you will not be able to see the pages as they should be presented,
and you will find it much more difficult (if not impossible) to navigate between pages.
How it was handed down
Apparently, even as a child, Jeanne Preston had wanted to be a writer, something Michael Croucher recalled from his interview with Molly Preston, in one of his book introductions. He says that when Jeanne came to transcribe the diary for publication, in order to pad out the story for serialisation, she combined the original manuscript with old stories told by the nurse; and to the cooking recipes already in the manuscript, she added others from her grandmother's old cookbook.
We mustn't forget that Michael's information comes from Molly and that Jeanne had died by this time.
Michael's account of Molly's memories are that the old nurse gave Jeanne not only the Diary but, along with it, gave her the necklace of red stones bequeathed to Anne Hughes by Lady Susan. Jeanne donated the necklace to be sold in one of the auctions in aid of the war effort. A photograph of it, retained by the family, does not seem to have survived, or it may have been lost.

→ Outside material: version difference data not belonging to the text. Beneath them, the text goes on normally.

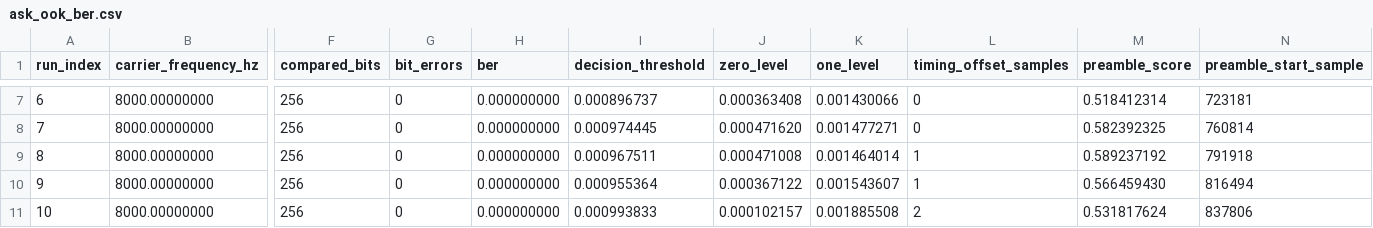
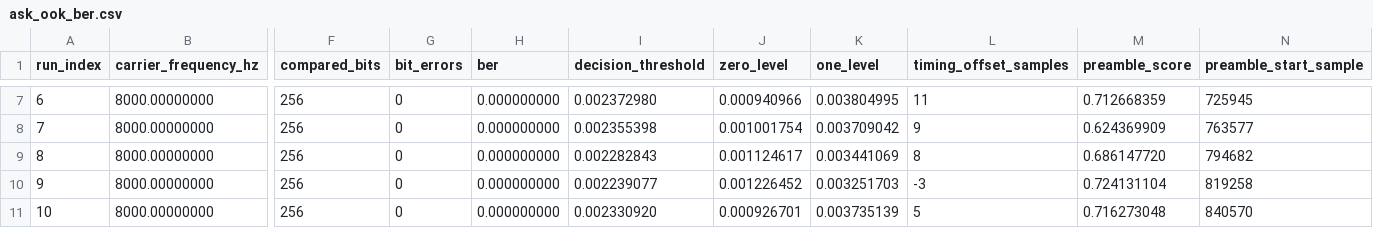
Before and after one commit to Infynyty/trAACer, a CSV file: src/traacer/experiments/measurements/ask_ook_ber.csv, drawn as a sheet; only a part is shown, gaps mark what is left out; the diff covers the shown part only; the diff names each change by its address in the sheet, - before the commit and + after, or states it on an @@ line.

```diff
--- a/src/traacer/experiments/measurements/ask_ook_ber.csv
+++ b/src/traacer/experiments/measurements/ask_ook_ber.csv
-I7 (decision_threshold): 0.000896737
+I7 (decision_threshold): 0.002372980
-J7 (zero_level): 0.000363408
+J7 (zero_level): 0.000940966
-K7 (one_level): 0.001430066
+K7 (one_level): 0.003804995
-L7 (timing_offset_samples): 0
+L7 (timing_offset_samples): 11
-M7 (preamble_score): 0.518412314
+M7 (preamble_score): 0.712668359
-N7 (preamble_start_sample): 723181
+N7 (preamble_start_sample): 725945
-I8 (decision_threshold): 0.000974445
+I8 (decision_threshold): 0.002355398
-J8 (zero_level): 0.000471620
+J8 (zero_level): 0.001001754
-K8 (one_level): 0.001477271
+K8 (one_level): 0.003709042
-L8 (timing_offset_samples): 0
+L8 (timing_offset_samples): 9
-M8 (preamble_score): 0.582392325
+M8 (preamble_score): 0.624369909
-N8 (preamble_start_sample): 760814
+N8 (preamble_start_sample): 763577
-I9 (decision_threshold): 0.000967511
+I9 (decision_threshold): 0.002282843
-J9 (zero_level): 0.000471008
+J9 (zero_level): 0.001124617
-K9 (one_level): 0.001464014
+K9 (one_level): 0.003441069
-L9 (timing_offset_samples): 1
+L9 (timing_offset_samples): 8
-M9 (preamble_score): 0.589237192
+M9 (preamble_score): 0.686147720
-N9 (preamble_start_sample): 791918
+N9 (preamble_start_sample): 794682
-I10 (decision_threshold): 0.000955364
+I10 (decision_threshold): 0.002239077
-J10 (zero_level): 0.000367122
+J10 (zero_level): 0.001226452
-K10 (one_level): 0.001543607
+K10 (one_level): 0.003251703
-L10 (timing_offset_samples): 1
+L10 (timing_offset_samples): -3
-M10 (preamble_score): 0.566459430
+M10 (preamble_score): 0.724131104
-N10 (preamble_start_sample): 816494
+N10 (preamble_start_sample): 819258
-I11 (decision_threshold): 0.000993833
+I11 (decision_threshold): 0.002330920
-J11 (zero_level): 0.000102157
+J11 (zero_level): 0.000926701
-K11 (one_level): 0.001885508
+K11 (one_level): 0.003735139
-L11 (timing_offset_samples): 2
+L11 (timing_offset_samples): 5
-M11 (preamble_score): 0.531817624
+M11 (preamble_score): 0.716273048
-N11 (preamble_start_sample): 837806
+N11 (preamble_start_sample): 840570
```
Also changed, not shown: 37 edited cells elsewhere in this file, src/traacer/experiments/measurements/ask_order_ber.csv, src/traacer/experiments/measurements/frequency_response.csv, 8 other files.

So how did the old manuscript diary pass down the generations? It seems possible it was valued most by female family members and was, perhaps, passed down the female line, changing families along with surnames as it went. This might account for the difficulty in tracing it. Or, it has to be said, Jeanne may have changed Anne's surname and, if she wanted to throw readers off the scent, Hughes would be a good name to choose. The effort to trace the diary's passage through to Jeanne's time is rather like doing a jigsaw puzzle. But it is a matter of trying out different pieces from a box containing many similar pieces from many different but similar pictures and with a great number of the pieces missing. But like jigsaw puzzles, it is rather an addiction.